Omit every picture, then return each line of the data below exactly.

(Revision tracking records)
┄┄┄┄┄┄┄┄┄┄
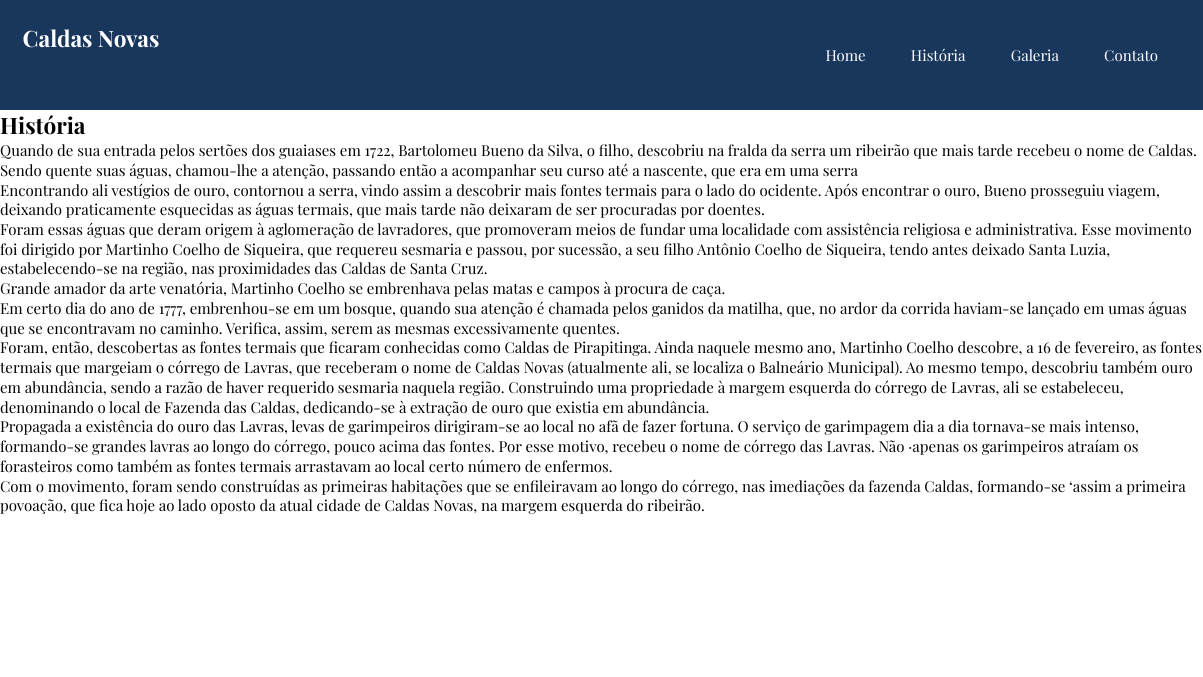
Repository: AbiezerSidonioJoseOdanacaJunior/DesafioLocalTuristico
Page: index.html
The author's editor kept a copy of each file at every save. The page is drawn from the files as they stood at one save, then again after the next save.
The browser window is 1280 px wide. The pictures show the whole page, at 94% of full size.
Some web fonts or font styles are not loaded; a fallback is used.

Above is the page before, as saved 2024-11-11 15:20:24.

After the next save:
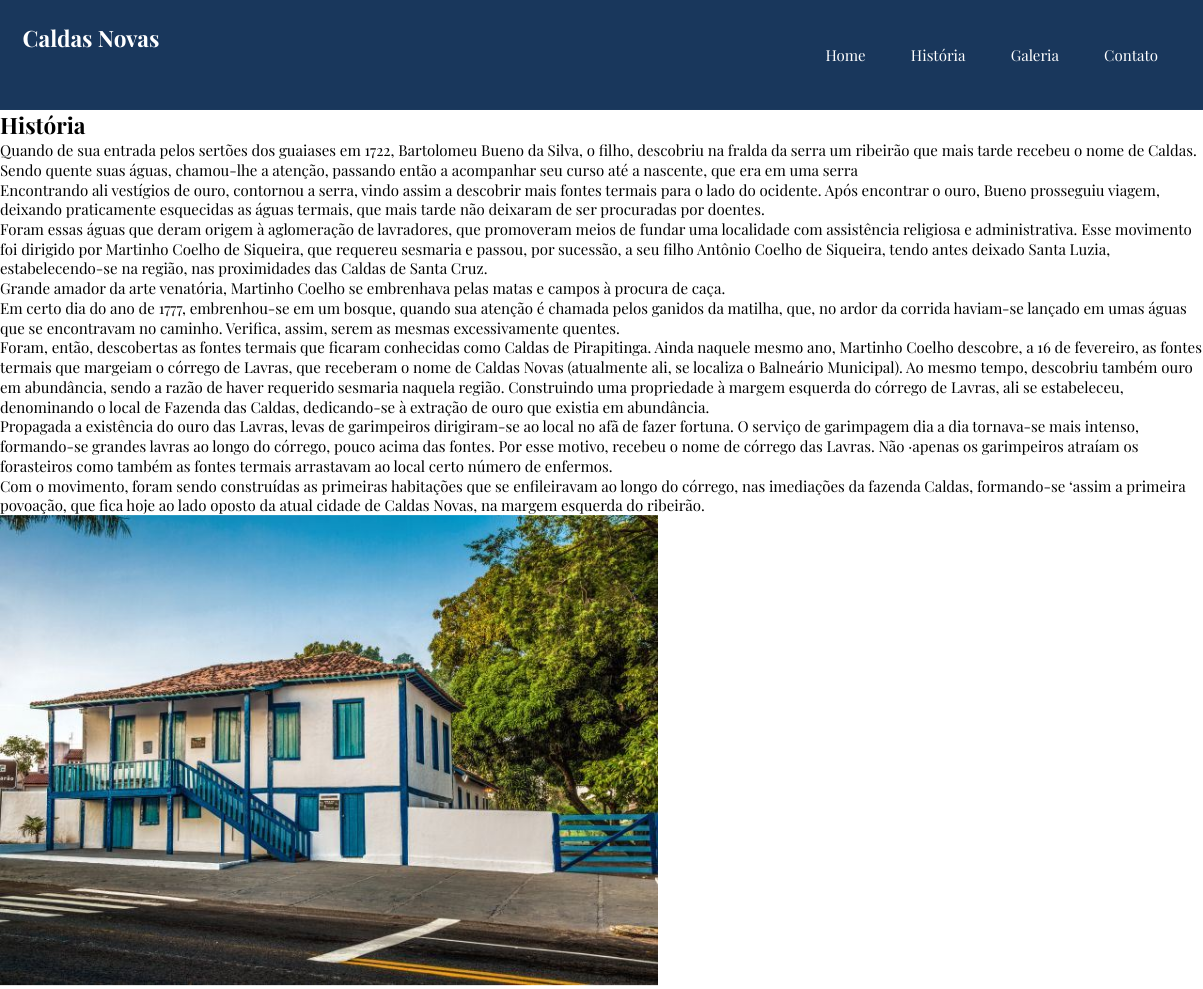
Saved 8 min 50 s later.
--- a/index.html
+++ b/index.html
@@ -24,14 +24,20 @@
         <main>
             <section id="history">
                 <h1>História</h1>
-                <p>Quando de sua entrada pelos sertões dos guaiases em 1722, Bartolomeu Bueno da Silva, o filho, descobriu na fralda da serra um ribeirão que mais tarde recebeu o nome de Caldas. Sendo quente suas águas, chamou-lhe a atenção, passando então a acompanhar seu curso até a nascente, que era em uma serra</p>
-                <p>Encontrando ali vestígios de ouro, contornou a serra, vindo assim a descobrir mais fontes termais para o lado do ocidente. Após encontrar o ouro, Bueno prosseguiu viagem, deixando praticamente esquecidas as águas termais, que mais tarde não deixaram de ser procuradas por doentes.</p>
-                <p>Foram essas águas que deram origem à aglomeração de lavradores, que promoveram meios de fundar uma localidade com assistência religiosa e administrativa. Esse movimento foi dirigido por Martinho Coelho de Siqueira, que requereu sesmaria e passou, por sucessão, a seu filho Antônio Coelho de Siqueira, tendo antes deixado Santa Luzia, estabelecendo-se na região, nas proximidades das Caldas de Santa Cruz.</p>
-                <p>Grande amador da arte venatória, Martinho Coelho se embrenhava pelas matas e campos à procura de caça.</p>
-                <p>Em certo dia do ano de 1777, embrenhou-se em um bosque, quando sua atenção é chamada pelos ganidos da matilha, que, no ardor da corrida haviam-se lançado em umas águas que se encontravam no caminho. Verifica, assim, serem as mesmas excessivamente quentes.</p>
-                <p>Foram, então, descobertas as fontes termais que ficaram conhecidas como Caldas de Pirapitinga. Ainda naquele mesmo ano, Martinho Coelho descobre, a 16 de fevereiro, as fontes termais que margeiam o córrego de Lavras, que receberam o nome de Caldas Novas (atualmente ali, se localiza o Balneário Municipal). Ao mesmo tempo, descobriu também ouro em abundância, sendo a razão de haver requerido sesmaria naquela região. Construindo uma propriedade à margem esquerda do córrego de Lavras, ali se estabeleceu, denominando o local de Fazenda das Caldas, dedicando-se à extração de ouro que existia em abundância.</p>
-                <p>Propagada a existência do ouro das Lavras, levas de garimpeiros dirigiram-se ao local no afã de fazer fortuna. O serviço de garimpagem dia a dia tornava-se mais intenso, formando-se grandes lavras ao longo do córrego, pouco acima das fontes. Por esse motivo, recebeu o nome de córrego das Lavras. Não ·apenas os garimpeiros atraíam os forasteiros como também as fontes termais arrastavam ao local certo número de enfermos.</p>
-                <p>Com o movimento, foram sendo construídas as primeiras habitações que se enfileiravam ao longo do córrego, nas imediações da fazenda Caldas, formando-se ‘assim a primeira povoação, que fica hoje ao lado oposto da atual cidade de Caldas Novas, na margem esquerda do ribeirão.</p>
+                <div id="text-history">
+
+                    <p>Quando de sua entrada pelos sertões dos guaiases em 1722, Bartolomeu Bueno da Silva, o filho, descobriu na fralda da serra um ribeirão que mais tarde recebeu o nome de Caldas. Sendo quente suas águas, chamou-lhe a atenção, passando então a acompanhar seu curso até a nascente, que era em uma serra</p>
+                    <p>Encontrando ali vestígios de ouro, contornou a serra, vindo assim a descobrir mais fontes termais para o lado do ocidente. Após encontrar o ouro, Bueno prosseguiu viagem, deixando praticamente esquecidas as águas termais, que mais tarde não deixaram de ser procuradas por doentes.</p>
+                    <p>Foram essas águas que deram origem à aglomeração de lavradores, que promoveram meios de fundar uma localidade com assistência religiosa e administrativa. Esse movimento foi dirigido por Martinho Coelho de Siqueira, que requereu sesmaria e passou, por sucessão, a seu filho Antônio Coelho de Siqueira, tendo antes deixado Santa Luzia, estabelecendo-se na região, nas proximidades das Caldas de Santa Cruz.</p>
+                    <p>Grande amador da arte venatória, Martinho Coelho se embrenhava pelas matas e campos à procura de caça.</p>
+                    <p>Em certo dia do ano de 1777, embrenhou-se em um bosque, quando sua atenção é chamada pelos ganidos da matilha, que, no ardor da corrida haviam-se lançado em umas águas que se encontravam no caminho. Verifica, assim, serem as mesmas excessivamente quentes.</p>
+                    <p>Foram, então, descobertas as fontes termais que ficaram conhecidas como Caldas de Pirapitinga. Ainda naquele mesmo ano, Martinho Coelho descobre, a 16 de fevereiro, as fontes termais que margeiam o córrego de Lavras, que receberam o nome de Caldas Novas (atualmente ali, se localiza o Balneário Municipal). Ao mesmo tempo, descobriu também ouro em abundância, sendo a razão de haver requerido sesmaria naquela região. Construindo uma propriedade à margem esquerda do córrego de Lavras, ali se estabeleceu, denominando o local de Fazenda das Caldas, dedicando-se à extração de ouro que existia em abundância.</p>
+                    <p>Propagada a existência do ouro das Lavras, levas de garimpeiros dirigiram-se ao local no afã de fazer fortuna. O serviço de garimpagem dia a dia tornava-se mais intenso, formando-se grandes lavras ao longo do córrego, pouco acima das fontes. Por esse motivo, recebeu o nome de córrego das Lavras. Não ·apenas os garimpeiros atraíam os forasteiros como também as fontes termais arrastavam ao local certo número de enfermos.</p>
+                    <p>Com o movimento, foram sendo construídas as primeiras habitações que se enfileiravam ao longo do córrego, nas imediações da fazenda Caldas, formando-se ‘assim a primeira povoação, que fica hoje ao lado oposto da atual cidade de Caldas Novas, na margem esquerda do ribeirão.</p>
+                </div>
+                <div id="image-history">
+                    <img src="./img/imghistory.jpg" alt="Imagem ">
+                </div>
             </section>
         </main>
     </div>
┄┄┄┄┄┄┄┄┄┄
**The answer**
Repository: AbiezerSidonioJoseOdanacaJunior/DesafioLocalTuristico
Page: index.html
The author's editor kept a copy of each file at every save. The page is drawn from the files as they stood at one save, then again after the next save.
The browser window is 1280 px wide. The pictures show the whole page, at 94% of full size.
Some web fonts or font styles are not loaded; a fallback is used.

Above is the page before, as saved 2024-11-11 15:20:24.

After the next save:
Saved 8 min 50 s later.
--- a/index.html
+++ b/index.html
@@ -24,14 +24,20 @@
         <main>
             <section id="history">
                 <h1>História</h1>
-                <p>Quando de sua entrada pelos sertões dos guaiases em 1722, Bartolomeu Bueno da Silva, o filho, descobriu na fralda da serra um ribeirão que mais tarde recebeu o nome de Caldas. Sendo quente suas águas, chamou-lhe a atenção, passando então a acompanhar seu curso até a nascente, que era em uma serra</p>
-                <p>Encontrando ali vestígios de ouro, contornou a serra, vindo assim a descobrir mais fontes termais para o lado do ocidente. Após encontrar o ouro, Bueno prosseguiu viagem, deixando praticamente esquecidas as águas termais, que mais tarde não deixaram de ser procuradas por doentes.</p>
-                <p>Foram essas águas que deram origem à aglomeração de lavradores, que promoveram meios de fundar uma localidade com assistência religiosa e administrativa. Esse movimento foi dirigido por Martinho Coelho de Siqueira, que requereu sesmaria e passou, por sucessão, a seu filho Antônio Coelho de Siqueira, tendo antes deixado Santa Luzia, estabelecendo-se na região, nas proximidades das Caldas de Santa Cruz.</p>
-                <p>Grande amador da arte venatória, Martinho Coelho se embrenhava pelas matas e campos à procura de caça.</p>
-                <p>Em certo dia do ano de 1777, embrenhou-se em um bosque, quando sua atenção é chamada pelos ganidos da matilha, que, no ardor da corrida haviam-se lançado em umas águas que se encontravam no caminho. Verifica, assim, serem as mesmas excessivamente quentes.</p>
-                <p>Foram, então, descobertas as fontes termais que ficaram conhecidas como Caldas de Pirapitinga. Ainda naquele mesmo ano, Martinho Coelho descobre, a 16 de fevereiro, as fontes termais que margeiam o córrego de Lavras, que receberam o nome de Caldas Novas (atualmente ali, se localiza o Balneário Municipal). Ao mesmo tempo, descobriu também ouro em abundância, sendo a razão de haver requerido sesmaria naquela região. Construindo uma propriedade à margem esquerda do córrego de Lavras, ali se estabeleceu, denominando o local de Fazenda das Caldas, dedicando-se à extração de ouro que existia em abundância.</p>
-                <p>Propagada a existência do ouro das Lavras, levas de garimpeiros dirigiram-se ao local no afã de fazer fortuna. O serviço de garimpagem dia a dia tornava-se mais intenso, formando-se grandes lavras ao longo do córrego, pouco acima das fontes. Por esse motivo, recebeu o nome de córrego das Lavras. Não ·apenas os garimpeiros atraíam os forasteiros como também as fontes termais arrastavam ao local certo número de enfermos.</p>
-                <p>Com o movimento, foram sendo construídas as primeiras habitações que se enfileiravam ao longo do córrego, nas imediações da fazenda Caldas, formando-se ‘assim a primeira povoação, que fica hoje ao lado oposto da atual cidade de Caldas Novas, na margem esquerda do ribeirão.</p>
+                <div id="text-history">
+
+                    <p>Quando de sua entrada pelos sertões dos guaiases em 1722, Bartolomeu Bueno da Silva, o filho, descobriu na fralda da serra um ribeirão que mais tarde recebeu o nome de Caldas. Sendo quente suas águas, chamou-lhe a atenção, passando então a acompanhar seu curso até a nascente, que era em uma serra</p>
+                    <p>Encontrando ali vestígios de ouro, contornou a serra, vindo assim a descobrir mais fontes termais para o lado do ocidente. Após encontrar o ouro, Bueno prosseguiu viagem, deixando praticamente esquecidas as águas termais, que mais tarde não deixaram de ser procuradas por doentes.</p>
+                    <p>Foram essas águas que deram origem à aglomeração de lavradores, que promoveram meios de fundar uma localidade com assistência religiosa e administrativa. Esse movimento foi dirigido por Martinho Coelho de Siqueira, que requereu sesmaria e passou, por sucessão, a seu filho Antônio Coelho de Siqueira, tendo antes deixado Santa Luzia, estabelecendo-se na região, nas proximidades das Caldas de Santa Cruz.</p>
+                    <p>Grande amador da arte venatória, Martinho Coelho se embrenhava pelas matas e campos à procura de caça.</p>
+                    <p>Em certo dia do ano de 1777, embrenhou-se em um bosque, quando sua atenção é chamada pelos ganidos da matilha, que, no ardor da corrida haviam-se lançado em umas águas que se encontravam no caminho. Verifica, assim, serem as mesmas excessivamente quentes.</p>
+                    <p>Foram, então, descobertas as fontes termais que ficaram conhecidas como Caldas de Pirapitinga. Ainda naquele mesmo ano, Martinho Coelho descobre, a 16 de fevereiro, as fontes termais que margeiam o córrego de Lavras, que receberam o nome de Caldas Novas (atualmente ali, se localiza o Balneário Municipal). Ao mesmo tempo, descobriu também ouro em abundância, sendo a razão de haver requerido sesmaria naquela região. Construindo uma propriedade à margem esquerda do córrego de Lavras, ali se estabeleceu, denominando o local de Fazenda das Caldas, dedicando-se à extração de ouro que existia em abundância.</p>
+                    <p>Propagada a existência do ouro das Lavras, levas de garimpeiros dirigiram-se ao local no afã de fazer fortuna. O serviço de garimpagem dia a dia tornava-se mais intenso, formando-se grandes lavras ao longo do córrego, pouco acima das fontes. Por esse motivo, recebeu o nome de córrego das Lavras. Não ·apenas os garimpeiros atraíam os forasteiros como também as fontes termais arrastavam ao local certo número de enfermos.</p>
+                    <p>Com o movimento, foram sendo construídas as primeiras habitações que se enfileiravam ao longo do córrego, nas imediações da fazenda Caldas, formando-se ‘assim a primeira povoação, que fica hoje ao lado oposto da atual cidade de Caldas Novas, na margem esquerda do ribeirão.</p>
+                </div>
+                <div id="image-history">
+                    <img src="./img/imghistory.jpg" alt="Imagem ">
+                </div>
             </section>
         </main>
     </div>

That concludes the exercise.